Fred Abong was especially busy throughout 2018 and 2019. He re-ignited his on/off solo career with the excellent ‘Homeless’ EP, which subsequently saw him touring as support with his old Throwing Muses bandmate Kristin Hersh. That was swiftly followed by the equally cool lo-fi release ‘Pulsing’ which saw critical acclaim from a few indie websites which led to Abong going on the road with Hersh once more. Not just as support act, but doubling up as the evening’s opening entertainment and as bassist with the KH Trio.
For most people, Graham Bonnet will be best known for his brief stint as Rainbow vocalist between 1979 and 1980. Although he didn’t get to spend long as Ritchie Blackmore’s singer of choice, his talents drove two of the band’s biggest singles – ‘All Night Long’ (a UK #5 hit) and the brilliant radio staple ‘Since You Been Gone’ (UK #6) – and he also performed with Rainbow when they headlined the first Monsters of Rock Festival in August 1980. You could definitely make a case for him being the band’s best-known voice.
Bonnet’s career as a professional singer started over a decade earlier and he achieved a brief spell of fame as one half of pop duo The Marbles, whose ‘Only One Woman’ (an oft-overlooked UK top 5 hit from 1968) showcased a voice that would later become an instantly recognisable talent. Following The Marbles’ early demise, Graham embarked on a solo career, but as careers go, it was rather slow to get off the ground. In 1974, he recorded material for what was to be his first solo album, but the recordings were shelved at the last moment. These were subsequently believed lost until they turned up on a cassette four decades later. Most of these songs were issued digitally as ‘Private-i (The Archives, Vol. 1)’ in 2015, but given the age of the average Bonnet buff, a bunch of digital files would never suffice. Thankfully, the bulk of the material – plus bonus tracks – appeared on CD the following year. With its original title reinstated, Graham’s debut LP finally became a reality.

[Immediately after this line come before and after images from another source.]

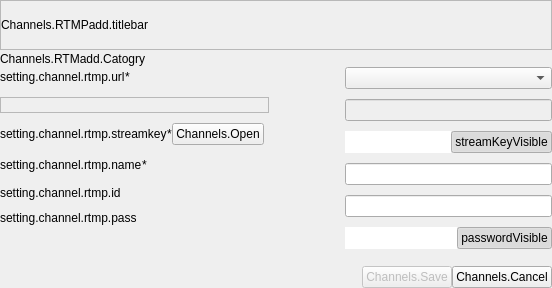
Above: src/prism/main/channels/ChannelsDataApi/PLSRtmpChannelView.ui from naver/prism-live-studio before the change. Below: the same form after it.
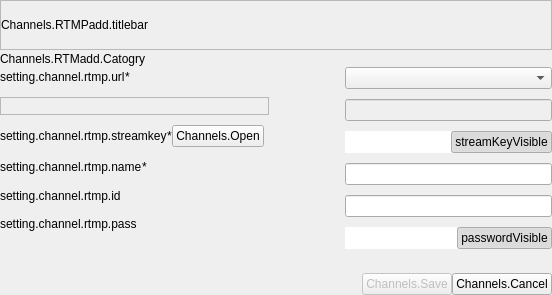
That is the form after the change. Custom widgets are drawn as their Qt base class.

Patch:
```diff
--- a/src/prism/main/channels/ChannelsDataApi/PLSRtmpChannelView.ui
+++ b/src/prism/main/channels/ChannelsDataApi/PLSRtmpChannelView.ui
@@ -7,7 +7,7 @@
     <x>0</x>
     <y>0</y>
     <width>552</width>
-    <height>288</height>
+    <height>295</height>
    </rect>
   </property>
   <property name="windowTitle">
```
Left out of the diff: 3 changed lines with no effect on the pictures.
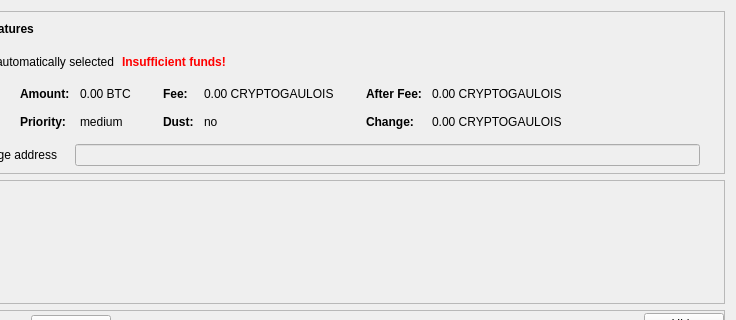
Old version of the form src/qt/forms/sendcoinsdialog.ui in the repository BitcoinSolution/CryptoGaule; both pictures show x 114 to 850 and y 0 to 320 of the 850 by 526 pixel window.
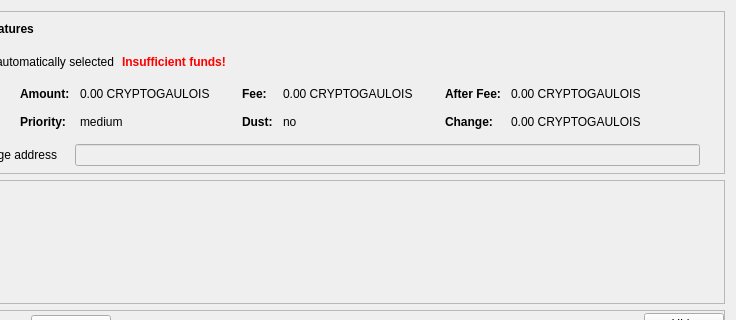
New version of the form. Icons and pictures are not drawn. Custom widgets are drawn as their Qt base class.

What changed in the file:
```diff
--- a/src/qt/forms/sendcoinsdialog.ui
+++ b/src/qt/forms/sendcoinsdialog.ui
@@ -324,7 +324,7 @@
                   <enum>Qt::ActionsContextMenu</enum>
                  </property>
                  <property name="text">
-                  <string notr="true">0.00 BTC</string>
+                  <string notr="true">0.00 CRYPTOGAULOIS</string>
                  </property>
                  <property name="textInteractionFlags">
                   <set>Qt::LinksAccessibleByMouse|Qt::TextSelectableByKeyboard|Qt::TextSelectableByMouse</set>
```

Illumin Records was set up by Annie Graves in the 90s to promote and distribute her own music. After a few years, the label ceased to be, but sometimes things make an unexpected return. Over a quarter of a century later, it was revived by her daughter Jessa – known professionally as J. Graves – as an outlet for new music. The resurrected Illumin would not only be a vehicle for J.’s future releases, but also give an independent platform for other “womxn in music”.
For almost everyone, Joan Osborne will be best remembered for her mid nineties hit ‘One of Us’, but her long career has thrown up so many other gems along the way. Even that mega-hit’s parent album, 1995’s ‘Relish’ featured far superior tracks: with ‘Spider Web’, she introduced the world to her sassy blend of blues and soul via an insatiable groove and sultry vocal and her cover of Bob Dylan’s ‘Man In The Long Black Coat’, slowed down to a spooky crawl, ran rings around Zimmerman’s rather jerky original recording. Across several other far more neglected albums, Joan’s vocal talents continued to shine. ‘Dead Roses’, a particular highlight from her 2006 release ‘Pretty Little Stranger’, suggested she could rival Bonnie Raitt in the bluesy stakes; various cuts from 2012’s ‘Bring It On Home’ demonstrated her husky take on various R&B standards to great effect and 2017’s ‘Songs of Bob Dylan’ had plenty to offer anyone with a keen interest in different takes on a familiar back-catalogue. Wherever you choose to dip into Joan’s work, there’s something to enjoy…and always a nagging feeling that she should have been bigger. Perhaps her over reliance on other people’s material has hindered her being a star on a global scale, but there’s no questioning her vocal talent. However, none of her previous highlights are a match for her 2020 release ‘Trouble and Strife’.
Picture the scene: the twentieth century is in its death throes. Britpop is over. Most of the Seattle bands have stopped being headline news. Nu-metal is a thing. Eminem has proven that Beastie Boys don’t have the monopoly on saleable white rap. The Red Hot Chili Peppers have parted company with Dave Navarro, welcomed back John Frusciante and begun a slow journey into mediocrity. For the first time in a few years, the musical landscape doesn’t seem to have a dominant force.